▶ PROMPT:
Where a line below includes the word "output", copy that line.
....
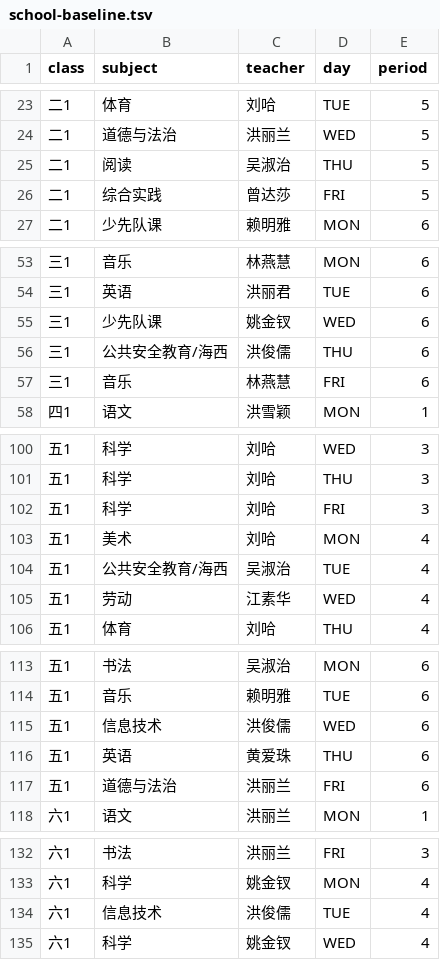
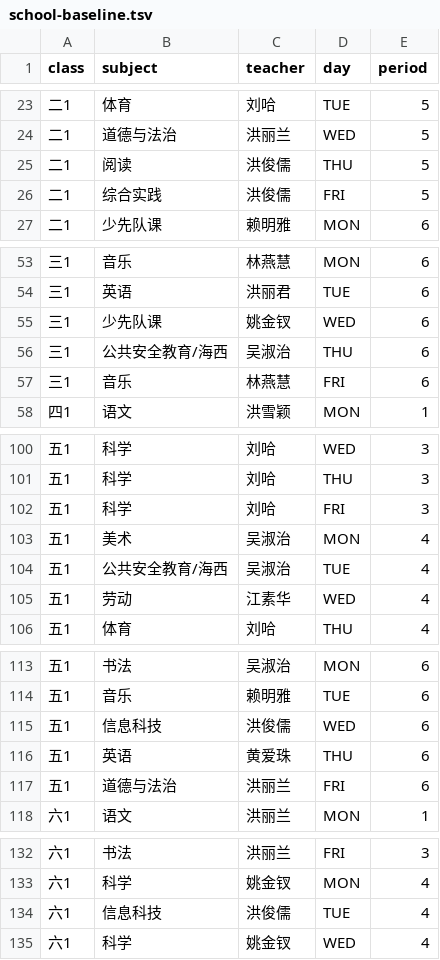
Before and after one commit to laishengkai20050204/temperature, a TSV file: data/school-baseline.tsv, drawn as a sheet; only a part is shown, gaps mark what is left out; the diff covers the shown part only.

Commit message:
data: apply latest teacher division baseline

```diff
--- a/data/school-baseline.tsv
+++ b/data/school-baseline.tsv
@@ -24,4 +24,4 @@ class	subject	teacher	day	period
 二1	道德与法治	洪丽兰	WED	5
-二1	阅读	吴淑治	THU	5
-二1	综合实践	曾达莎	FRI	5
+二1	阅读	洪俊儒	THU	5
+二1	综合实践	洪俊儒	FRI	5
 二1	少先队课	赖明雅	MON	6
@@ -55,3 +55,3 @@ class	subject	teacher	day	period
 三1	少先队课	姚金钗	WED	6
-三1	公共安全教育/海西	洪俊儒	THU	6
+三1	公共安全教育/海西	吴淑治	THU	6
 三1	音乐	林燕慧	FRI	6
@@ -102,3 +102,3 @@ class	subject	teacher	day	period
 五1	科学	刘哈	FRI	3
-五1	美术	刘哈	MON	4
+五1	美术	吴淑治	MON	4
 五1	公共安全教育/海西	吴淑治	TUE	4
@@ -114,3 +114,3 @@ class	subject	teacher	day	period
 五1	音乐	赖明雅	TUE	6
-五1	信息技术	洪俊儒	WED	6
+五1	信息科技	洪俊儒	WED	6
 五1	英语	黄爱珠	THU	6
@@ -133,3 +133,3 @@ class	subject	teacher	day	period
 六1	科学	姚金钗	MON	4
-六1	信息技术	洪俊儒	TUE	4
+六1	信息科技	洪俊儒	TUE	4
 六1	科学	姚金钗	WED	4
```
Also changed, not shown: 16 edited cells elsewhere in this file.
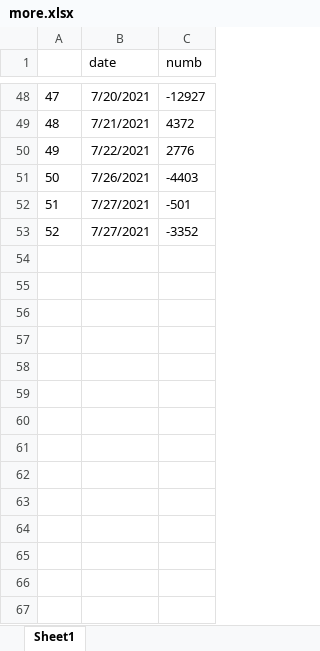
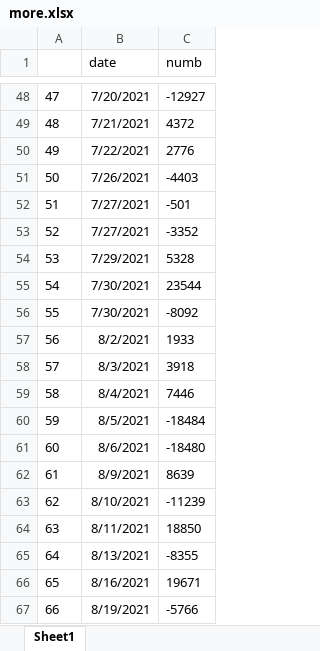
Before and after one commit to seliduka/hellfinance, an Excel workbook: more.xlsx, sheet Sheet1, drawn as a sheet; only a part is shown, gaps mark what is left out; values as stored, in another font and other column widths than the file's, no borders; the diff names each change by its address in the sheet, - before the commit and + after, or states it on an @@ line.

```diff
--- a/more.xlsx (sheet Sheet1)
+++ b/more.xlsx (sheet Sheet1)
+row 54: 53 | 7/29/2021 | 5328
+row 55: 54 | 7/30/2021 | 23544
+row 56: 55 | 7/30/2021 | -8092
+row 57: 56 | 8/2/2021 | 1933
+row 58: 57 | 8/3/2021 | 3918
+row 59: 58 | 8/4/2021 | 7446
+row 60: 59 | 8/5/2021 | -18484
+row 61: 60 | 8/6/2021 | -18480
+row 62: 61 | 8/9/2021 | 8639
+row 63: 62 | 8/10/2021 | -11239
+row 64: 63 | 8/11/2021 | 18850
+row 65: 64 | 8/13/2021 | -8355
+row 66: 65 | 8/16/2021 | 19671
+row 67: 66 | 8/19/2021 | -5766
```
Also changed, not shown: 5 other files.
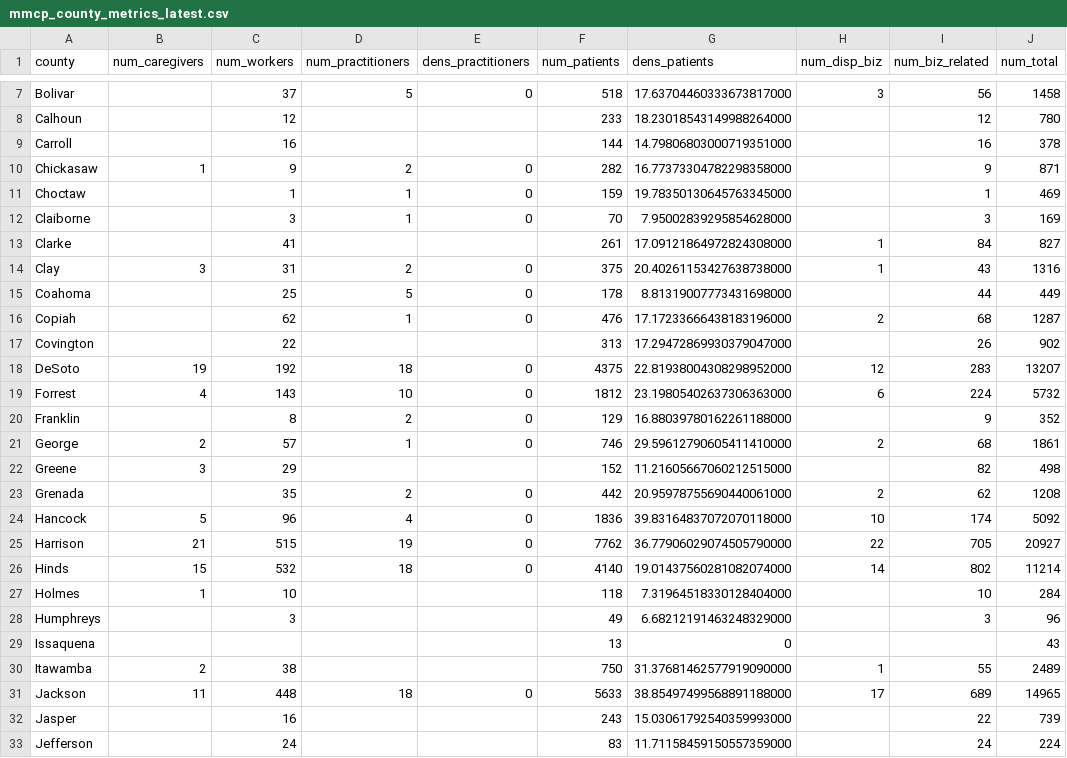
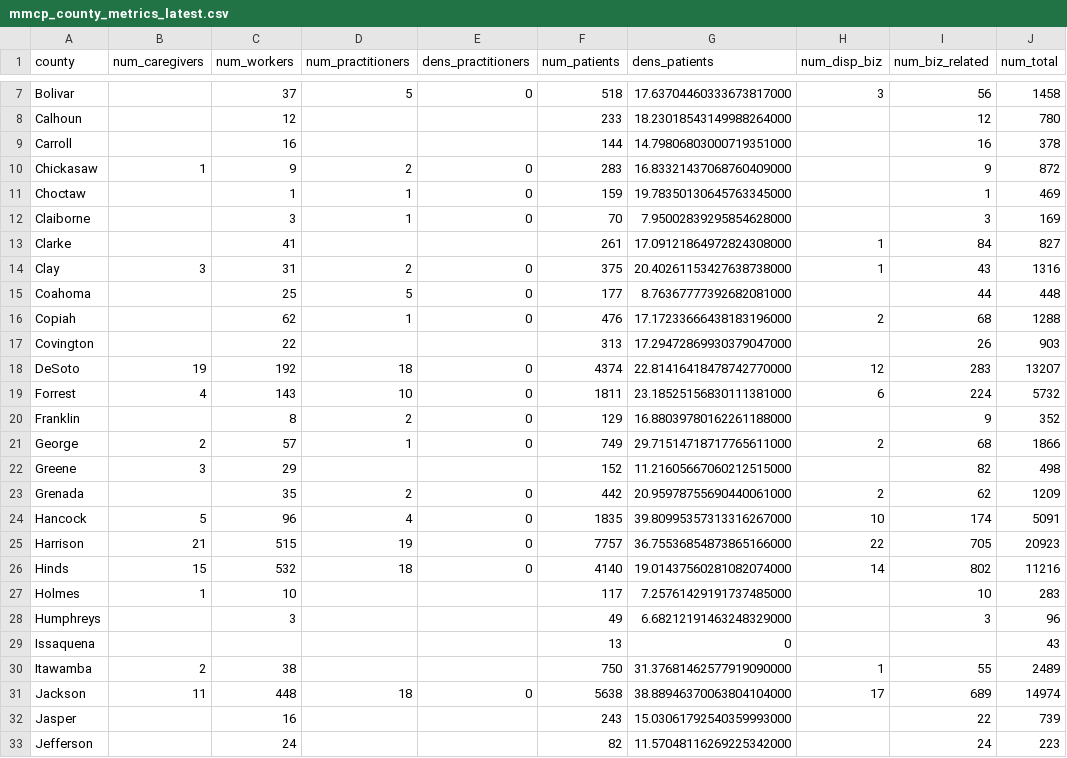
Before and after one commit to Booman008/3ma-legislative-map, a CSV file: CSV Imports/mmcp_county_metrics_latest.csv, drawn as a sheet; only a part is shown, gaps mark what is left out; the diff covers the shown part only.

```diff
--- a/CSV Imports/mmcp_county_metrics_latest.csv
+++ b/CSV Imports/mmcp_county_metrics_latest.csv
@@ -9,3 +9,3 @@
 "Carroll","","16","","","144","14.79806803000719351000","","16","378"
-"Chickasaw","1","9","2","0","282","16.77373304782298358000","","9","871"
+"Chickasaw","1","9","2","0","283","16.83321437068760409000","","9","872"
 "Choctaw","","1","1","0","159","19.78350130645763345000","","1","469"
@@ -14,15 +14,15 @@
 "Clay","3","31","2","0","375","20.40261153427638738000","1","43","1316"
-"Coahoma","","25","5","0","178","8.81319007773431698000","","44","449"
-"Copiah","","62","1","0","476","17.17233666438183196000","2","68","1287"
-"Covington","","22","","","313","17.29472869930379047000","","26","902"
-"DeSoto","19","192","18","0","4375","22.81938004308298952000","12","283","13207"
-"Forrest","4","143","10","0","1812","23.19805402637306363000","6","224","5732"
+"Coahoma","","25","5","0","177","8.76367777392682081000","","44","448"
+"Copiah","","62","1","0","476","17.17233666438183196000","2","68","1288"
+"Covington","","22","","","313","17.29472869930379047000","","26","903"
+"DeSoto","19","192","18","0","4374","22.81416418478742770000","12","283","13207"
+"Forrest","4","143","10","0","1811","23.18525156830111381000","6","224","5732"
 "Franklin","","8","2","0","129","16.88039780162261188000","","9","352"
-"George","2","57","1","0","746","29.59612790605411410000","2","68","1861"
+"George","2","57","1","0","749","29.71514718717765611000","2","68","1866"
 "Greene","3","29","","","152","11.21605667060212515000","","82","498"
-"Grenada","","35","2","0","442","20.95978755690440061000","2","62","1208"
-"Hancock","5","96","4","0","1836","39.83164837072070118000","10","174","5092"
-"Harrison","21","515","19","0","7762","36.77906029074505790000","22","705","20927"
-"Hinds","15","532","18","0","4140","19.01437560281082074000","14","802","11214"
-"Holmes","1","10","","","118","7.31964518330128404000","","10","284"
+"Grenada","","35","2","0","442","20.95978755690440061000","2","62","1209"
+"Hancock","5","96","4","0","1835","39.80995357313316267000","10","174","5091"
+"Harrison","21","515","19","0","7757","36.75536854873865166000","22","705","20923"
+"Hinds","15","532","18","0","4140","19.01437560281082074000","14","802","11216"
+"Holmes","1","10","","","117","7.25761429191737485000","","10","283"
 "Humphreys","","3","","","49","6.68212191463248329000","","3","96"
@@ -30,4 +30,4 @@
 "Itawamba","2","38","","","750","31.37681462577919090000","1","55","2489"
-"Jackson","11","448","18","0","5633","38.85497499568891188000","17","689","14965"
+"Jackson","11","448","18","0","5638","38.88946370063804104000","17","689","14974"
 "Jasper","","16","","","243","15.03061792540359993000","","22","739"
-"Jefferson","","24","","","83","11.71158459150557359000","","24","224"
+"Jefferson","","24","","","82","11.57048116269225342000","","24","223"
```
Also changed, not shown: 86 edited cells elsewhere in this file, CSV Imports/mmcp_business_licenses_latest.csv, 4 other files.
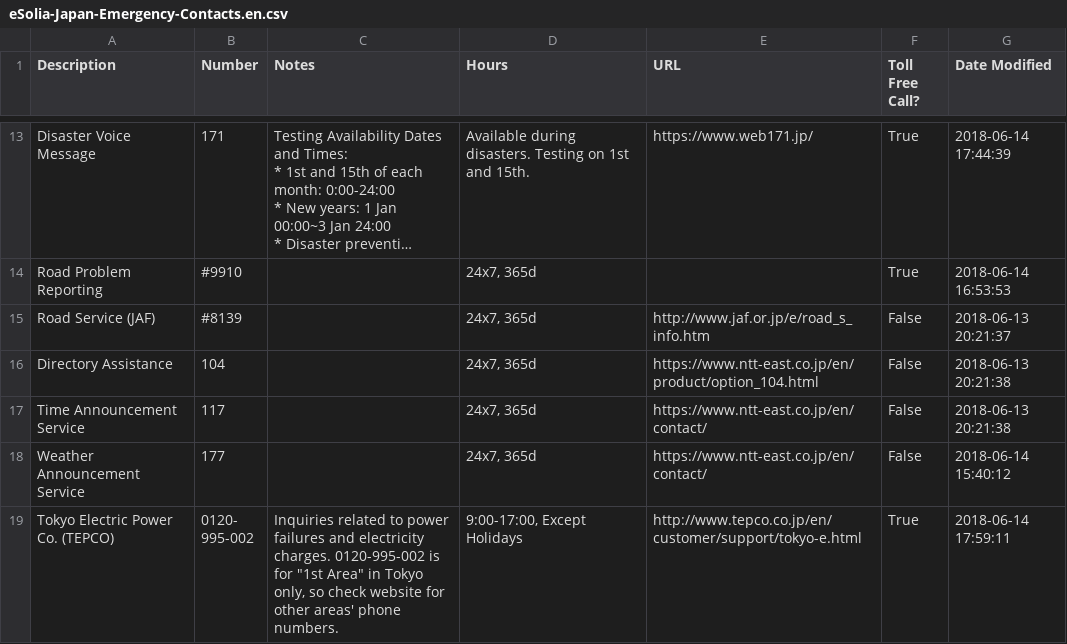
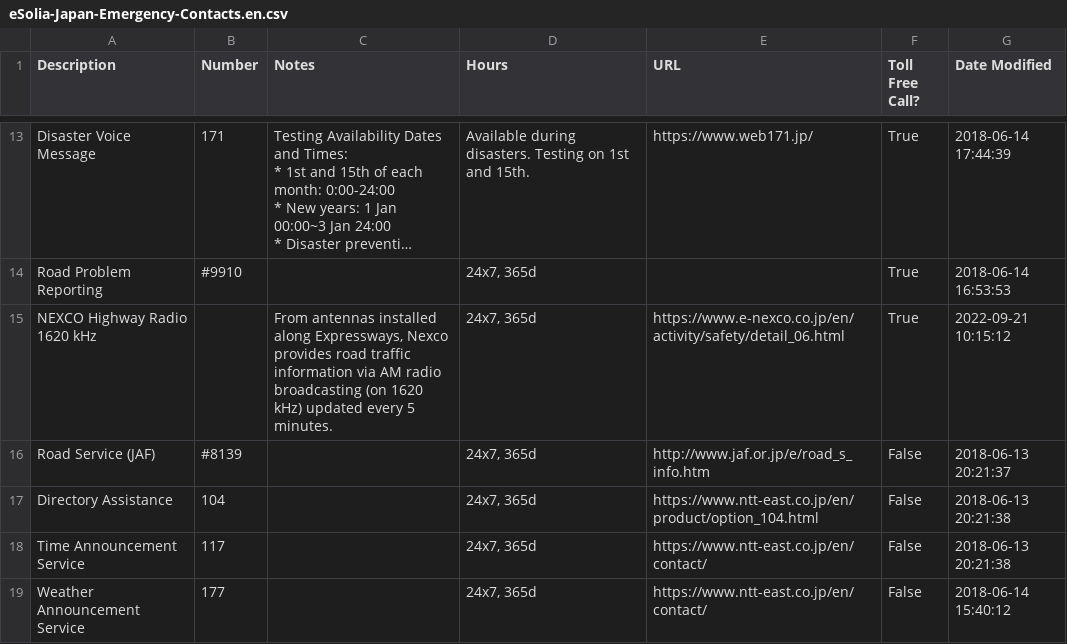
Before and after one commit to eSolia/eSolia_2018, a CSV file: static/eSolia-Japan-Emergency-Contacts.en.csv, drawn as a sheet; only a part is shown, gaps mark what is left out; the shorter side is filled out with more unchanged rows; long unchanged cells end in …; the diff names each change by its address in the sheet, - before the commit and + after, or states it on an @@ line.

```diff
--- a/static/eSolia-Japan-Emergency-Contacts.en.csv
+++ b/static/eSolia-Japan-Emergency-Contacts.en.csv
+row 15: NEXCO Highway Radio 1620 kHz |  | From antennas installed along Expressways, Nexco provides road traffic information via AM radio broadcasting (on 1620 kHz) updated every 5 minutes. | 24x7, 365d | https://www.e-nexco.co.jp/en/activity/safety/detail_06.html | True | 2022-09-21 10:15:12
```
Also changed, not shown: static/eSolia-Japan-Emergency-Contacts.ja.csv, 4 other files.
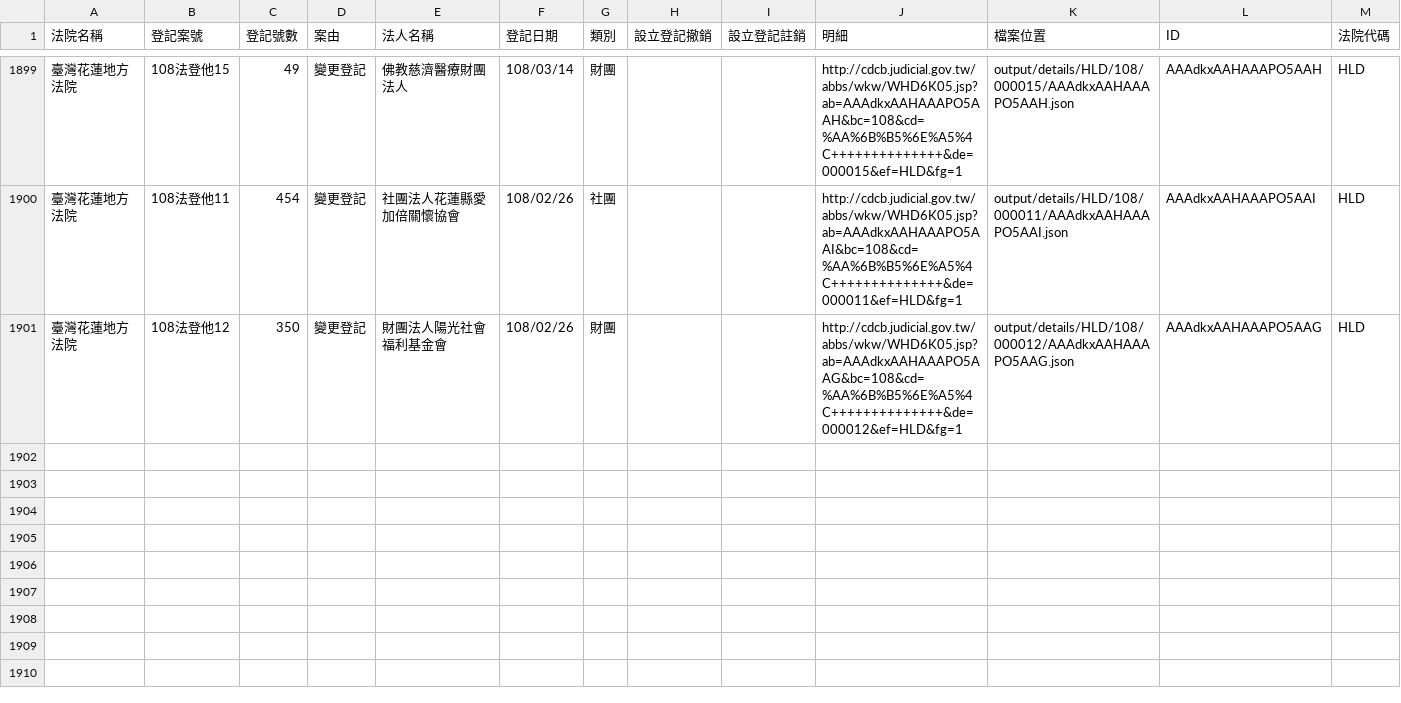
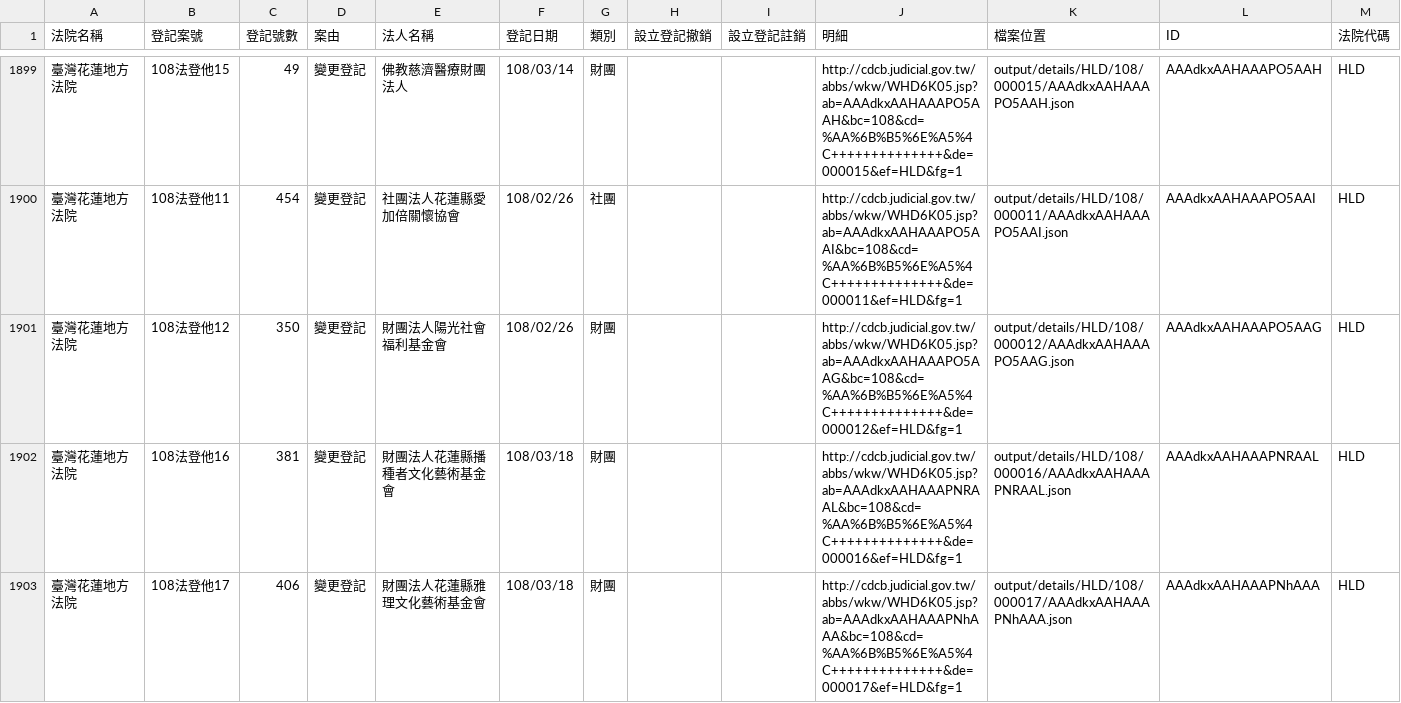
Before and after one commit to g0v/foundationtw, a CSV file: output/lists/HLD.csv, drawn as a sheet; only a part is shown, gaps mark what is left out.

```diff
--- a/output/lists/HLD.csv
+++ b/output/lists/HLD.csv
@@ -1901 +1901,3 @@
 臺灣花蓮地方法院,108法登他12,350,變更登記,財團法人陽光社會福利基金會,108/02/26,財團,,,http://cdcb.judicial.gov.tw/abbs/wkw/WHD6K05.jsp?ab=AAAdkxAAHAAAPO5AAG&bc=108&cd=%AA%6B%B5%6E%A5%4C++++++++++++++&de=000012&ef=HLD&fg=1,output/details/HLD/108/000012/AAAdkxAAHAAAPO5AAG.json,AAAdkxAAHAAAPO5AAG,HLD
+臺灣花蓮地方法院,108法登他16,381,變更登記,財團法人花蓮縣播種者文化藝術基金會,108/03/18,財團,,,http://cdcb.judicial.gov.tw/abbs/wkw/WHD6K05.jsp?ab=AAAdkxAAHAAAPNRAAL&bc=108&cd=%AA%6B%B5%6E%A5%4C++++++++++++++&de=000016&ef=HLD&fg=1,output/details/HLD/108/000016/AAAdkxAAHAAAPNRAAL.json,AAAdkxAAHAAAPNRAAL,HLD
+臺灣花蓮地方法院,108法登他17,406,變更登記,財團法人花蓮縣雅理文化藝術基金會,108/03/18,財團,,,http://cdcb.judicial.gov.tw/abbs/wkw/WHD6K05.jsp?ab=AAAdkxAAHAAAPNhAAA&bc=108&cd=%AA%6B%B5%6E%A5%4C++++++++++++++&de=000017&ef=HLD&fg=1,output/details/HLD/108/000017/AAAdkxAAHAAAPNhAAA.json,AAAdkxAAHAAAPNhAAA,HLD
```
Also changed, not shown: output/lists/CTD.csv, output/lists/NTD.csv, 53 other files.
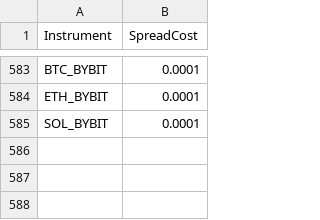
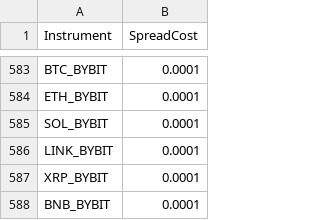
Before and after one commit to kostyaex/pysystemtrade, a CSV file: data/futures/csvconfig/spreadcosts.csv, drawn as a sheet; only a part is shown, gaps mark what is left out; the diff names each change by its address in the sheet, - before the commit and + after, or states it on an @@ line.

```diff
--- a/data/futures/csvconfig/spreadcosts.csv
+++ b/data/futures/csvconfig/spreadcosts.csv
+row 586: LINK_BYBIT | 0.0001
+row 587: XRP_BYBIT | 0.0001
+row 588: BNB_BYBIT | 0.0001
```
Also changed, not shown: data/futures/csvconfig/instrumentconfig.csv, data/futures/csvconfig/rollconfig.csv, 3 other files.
....
▶ EXERCISE ANSWER:
Before and after one commit to g0v/foundationtw, a CSV file: output/lists/HLD.csv, drawn as a sheet; only a part is shown, gaps mark what is left out.
--- a/output/lists/HLD.csv
+++ b/output/lists/HLD.csv
 臺灣花蓮地方法院,108法登他12,350,變更登記,財團法人陽光社會福利基金會,108/02/26,財團,,,http://cdcb.judicial.gov.tw/abbs/wkw/WHD6K05.jsp?ab=AAAdkxAAHAAAPO5AAG&bc=108&cd=%AA%6B%B5%6E%A5%4C++++++++++++++&de=000012&ef=HLD&fg=1,output/details/HLD/108/000012/AAAdkxAAHAAAPO5AAG.json,AAAdkxAAHAAAPO5AAG,HLD
+臺灣花蓮地方法院,108法登他16,381,變更登記,財團法人花蓮縣播種者文化藝術基金會,108/03/18,財團,,,http://cdcb.judicial.gov.tw/abbs/wkw/WHD6K05.jsp?ab=AAAdkxAAHAAAPNRAAL&bc=108&cd=%AA%6B%B5%6E%A5%4C++++++++++++++&de=000016&ef=HLD&fg=1,output/details/HLD/108/000016/AAAdkxAAHAAAPNRAAL.json,AAAdkxAAHAAAPNRAAL,HLD
+臺灣花蓮地方法院,108法登他17,406,變更登記,財團法人花蓮縣雅理文化藝術基金會,108/03/18,財團,,,http://cdcb.judicial.gov.tw/abbs/wkw/WHD6K05.jsp?ab=AAAdkxAAHAAAPNhAAA&bc=108&cd=%AA%6B%B5%6E%A5%4C++++++++++++++&de=000017&ef=HLD&fg=1,output/details/HLD/108/000017/AAAdkxAAHAAAPNhAAA.json,AAAdkxAAHAAAPNhAAA,HLD
Also changed, not shown: output/lists/CTD.csv, output/lists/NTD.csv, 53 other files.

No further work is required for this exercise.